Task statement: State how many lines of the entries hold the string "Energy". Reply with the number alone.

Data items
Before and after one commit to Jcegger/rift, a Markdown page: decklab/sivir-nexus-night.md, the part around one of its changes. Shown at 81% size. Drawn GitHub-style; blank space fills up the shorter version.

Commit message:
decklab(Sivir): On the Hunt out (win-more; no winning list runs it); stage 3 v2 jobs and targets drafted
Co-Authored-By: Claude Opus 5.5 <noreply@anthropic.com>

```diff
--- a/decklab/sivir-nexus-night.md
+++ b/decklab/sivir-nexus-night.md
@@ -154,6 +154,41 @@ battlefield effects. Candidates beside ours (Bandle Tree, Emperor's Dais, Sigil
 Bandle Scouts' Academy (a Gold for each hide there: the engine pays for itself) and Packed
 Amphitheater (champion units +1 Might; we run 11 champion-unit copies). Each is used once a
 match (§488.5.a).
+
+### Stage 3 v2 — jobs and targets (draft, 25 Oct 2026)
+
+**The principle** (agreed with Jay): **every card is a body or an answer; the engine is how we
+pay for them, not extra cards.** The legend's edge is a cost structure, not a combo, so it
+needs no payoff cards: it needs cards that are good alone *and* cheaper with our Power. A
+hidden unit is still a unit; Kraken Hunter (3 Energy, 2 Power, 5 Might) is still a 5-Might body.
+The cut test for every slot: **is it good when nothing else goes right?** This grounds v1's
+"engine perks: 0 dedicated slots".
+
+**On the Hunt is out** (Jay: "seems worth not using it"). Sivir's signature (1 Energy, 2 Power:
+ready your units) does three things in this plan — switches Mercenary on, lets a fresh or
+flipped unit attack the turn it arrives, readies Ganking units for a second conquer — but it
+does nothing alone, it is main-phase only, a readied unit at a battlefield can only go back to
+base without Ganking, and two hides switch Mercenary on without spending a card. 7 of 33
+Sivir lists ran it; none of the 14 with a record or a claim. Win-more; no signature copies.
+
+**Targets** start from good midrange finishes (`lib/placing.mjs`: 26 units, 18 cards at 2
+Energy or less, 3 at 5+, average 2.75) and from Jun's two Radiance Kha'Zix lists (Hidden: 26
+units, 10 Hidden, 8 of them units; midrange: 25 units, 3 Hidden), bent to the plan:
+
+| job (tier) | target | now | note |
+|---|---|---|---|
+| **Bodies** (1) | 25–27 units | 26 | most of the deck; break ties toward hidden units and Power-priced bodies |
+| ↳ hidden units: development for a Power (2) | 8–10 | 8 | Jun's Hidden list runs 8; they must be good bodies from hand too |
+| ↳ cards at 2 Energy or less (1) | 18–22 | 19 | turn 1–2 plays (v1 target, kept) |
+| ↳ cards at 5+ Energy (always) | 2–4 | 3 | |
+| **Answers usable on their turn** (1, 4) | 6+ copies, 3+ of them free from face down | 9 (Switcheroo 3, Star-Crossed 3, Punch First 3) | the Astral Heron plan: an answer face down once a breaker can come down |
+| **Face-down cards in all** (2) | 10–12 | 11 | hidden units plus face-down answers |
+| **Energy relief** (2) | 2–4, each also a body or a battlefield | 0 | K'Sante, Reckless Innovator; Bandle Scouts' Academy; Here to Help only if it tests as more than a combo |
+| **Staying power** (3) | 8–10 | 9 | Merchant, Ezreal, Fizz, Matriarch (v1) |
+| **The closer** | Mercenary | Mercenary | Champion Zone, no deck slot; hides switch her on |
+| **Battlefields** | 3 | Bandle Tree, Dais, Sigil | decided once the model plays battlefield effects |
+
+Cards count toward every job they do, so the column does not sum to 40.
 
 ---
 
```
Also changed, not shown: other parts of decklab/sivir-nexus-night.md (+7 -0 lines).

---

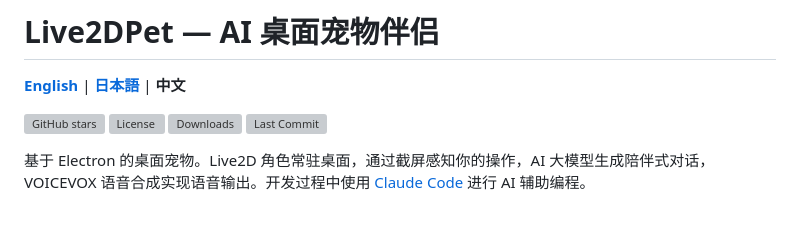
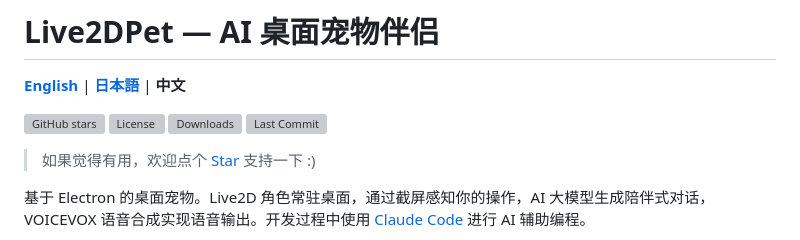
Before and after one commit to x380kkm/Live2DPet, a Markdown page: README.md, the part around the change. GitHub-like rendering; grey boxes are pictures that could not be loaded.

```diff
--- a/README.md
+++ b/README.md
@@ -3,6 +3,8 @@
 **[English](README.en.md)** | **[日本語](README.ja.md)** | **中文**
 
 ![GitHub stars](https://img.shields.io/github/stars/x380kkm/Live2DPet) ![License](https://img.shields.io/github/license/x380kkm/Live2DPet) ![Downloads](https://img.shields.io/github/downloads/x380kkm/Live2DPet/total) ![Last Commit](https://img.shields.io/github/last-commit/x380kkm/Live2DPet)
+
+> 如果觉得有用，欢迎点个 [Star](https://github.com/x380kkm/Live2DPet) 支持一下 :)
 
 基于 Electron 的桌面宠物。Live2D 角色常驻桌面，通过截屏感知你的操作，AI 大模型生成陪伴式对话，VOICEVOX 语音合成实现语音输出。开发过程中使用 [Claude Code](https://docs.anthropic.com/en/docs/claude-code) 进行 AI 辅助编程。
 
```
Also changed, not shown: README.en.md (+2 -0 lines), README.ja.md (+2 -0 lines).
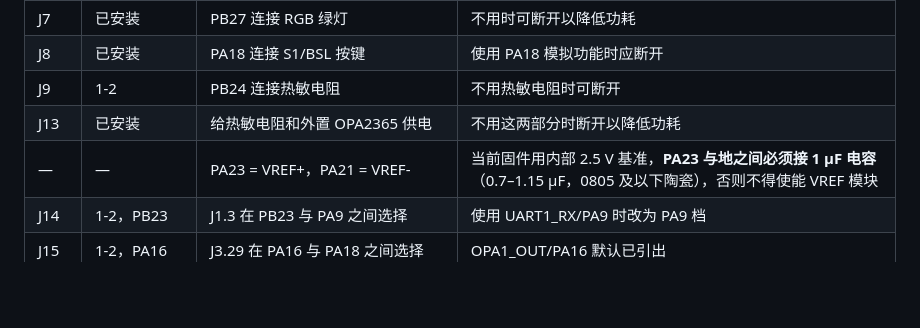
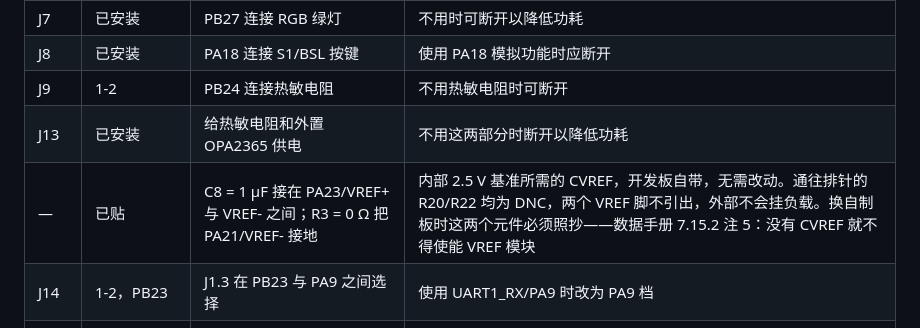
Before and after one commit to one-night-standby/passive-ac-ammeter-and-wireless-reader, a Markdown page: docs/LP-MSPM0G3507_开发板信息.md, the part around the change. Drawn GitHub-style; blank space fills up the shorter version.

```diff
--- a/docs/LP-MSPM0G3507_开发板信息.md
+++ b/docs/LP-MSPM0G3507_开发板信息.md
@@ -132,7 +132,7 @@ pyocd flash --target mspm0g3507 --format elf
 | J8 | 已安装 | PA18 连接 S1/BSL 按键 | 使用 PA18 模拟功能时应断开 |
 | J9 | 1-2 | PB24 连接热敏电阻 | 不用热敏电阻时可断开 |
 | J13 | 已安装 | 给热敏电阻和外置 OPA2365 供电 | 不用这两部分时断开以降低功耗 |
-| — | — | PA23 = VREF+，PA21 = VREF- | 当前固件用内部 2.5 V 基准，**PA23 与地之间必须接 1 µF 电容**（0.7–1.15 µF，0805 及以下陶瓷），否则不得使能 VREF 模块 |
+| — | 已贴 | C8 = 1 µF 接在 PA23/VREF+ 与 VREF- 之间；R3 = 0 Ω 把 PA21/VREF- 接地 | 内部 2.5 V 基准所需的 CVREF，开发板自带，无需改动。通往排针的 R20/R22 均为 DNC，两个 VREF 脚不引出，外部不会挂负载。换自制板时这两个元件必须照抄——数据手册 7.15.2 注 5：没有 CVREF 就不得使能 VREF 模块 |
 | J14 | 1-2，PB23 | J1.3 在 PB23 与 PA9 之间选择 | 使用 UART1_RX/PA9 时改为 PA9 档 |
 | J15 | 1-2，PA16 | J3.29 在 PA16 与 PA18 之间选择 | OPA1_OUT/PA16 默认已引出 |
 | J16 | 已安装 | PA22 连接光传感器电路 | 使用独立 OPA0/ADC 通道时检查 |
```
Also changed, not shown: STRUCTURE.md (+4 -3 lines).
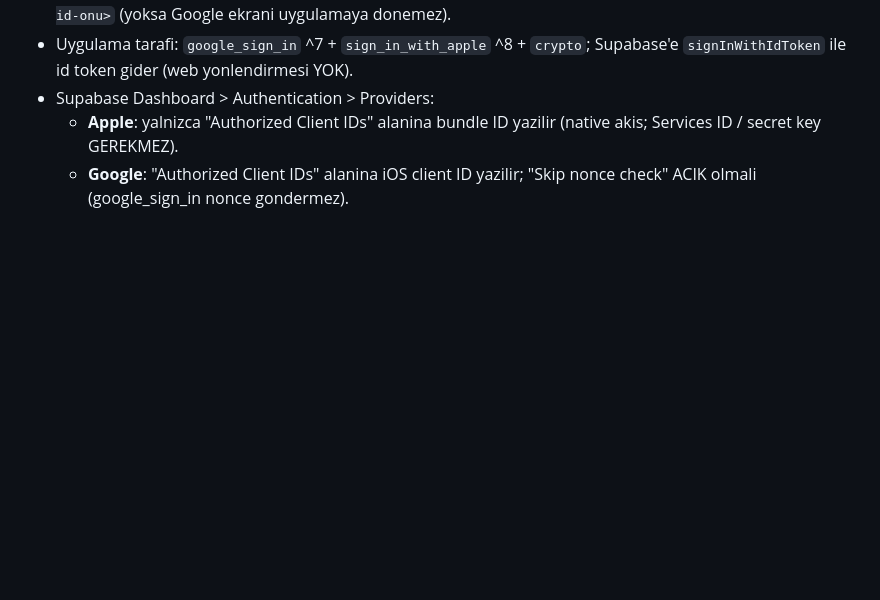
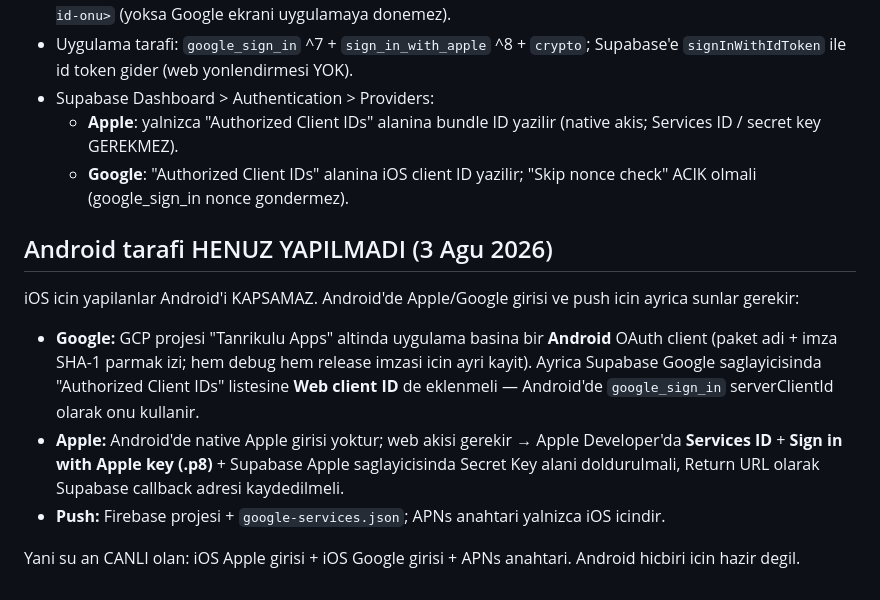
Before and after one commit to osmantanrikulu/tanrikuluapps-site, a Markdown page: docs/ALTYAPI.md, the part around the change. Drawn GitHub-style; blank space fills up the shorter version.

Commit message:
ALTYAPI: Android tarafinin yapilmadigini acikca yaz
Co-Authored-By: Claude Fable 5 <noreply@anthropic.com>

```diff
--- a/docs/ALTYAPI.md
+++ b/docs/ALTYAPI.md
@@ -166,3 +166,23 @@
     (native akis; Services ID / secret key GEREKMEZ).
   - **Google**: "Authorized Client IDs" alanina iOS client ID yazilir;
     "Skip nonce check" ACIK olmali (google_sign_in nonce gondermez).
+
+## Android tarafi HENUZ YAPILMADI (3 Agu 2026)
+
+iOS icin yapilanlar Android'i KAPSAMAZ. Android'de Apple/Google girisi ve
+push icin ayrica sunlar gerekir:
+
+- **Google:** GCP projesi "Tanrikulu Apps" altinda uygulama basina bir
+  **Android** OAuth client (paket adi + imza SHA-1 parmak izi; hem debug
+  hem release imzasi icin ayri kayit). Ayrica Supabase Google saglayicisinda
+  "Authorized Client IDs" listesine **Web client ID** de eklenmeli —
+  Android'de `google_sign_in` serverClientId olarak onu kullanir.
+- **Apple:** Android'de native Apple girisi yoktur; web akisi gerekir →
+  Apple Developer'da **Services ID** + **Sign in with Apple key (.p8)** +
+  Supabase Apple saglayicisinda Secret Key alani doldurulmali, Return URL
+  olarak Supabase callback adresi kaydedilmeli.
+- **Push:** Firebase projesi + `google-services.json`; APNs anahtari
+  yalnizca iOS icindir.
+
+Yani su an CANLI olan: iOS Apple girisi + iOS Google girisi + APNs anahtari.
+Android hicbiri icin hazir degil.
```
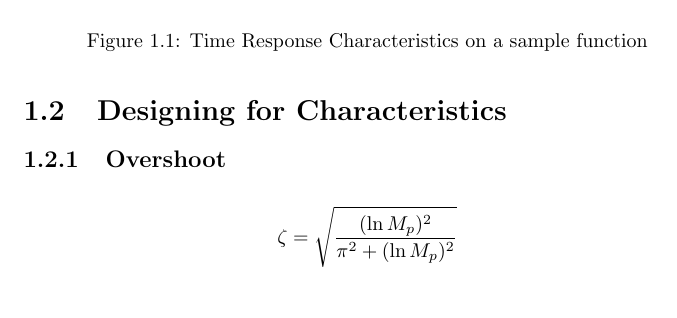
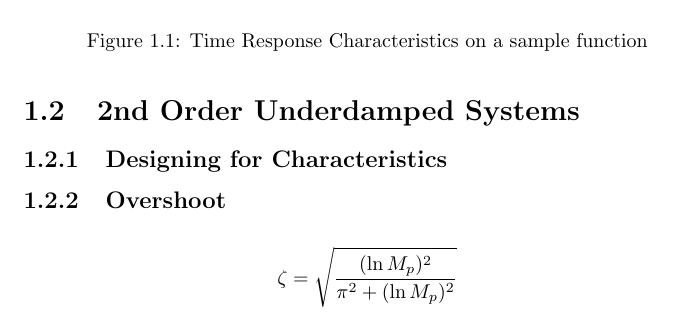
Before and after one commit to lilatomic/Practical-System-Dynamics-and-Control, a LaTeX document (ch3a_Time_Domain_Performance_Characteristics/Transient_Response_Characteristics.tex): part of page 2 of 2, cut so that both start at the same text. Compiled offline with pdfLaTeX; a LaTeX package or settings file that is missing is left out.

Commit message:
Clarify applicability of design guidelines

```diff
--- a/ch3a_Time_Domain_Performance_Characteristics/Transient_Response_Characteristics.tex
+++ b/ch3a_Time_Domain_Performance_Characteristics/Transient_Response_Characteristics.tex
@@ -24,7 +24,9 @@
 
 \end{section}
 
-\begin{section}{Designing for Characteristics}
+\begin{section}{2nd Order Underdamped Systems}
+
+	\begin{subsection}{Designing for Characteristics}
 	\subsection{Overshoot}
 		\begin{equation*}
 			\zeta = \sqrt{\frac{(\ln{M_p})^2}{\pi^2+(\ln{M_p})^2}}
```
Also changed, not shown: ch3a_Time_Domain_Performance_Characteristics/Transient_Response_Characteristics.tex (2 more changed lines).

Solution to this task: 6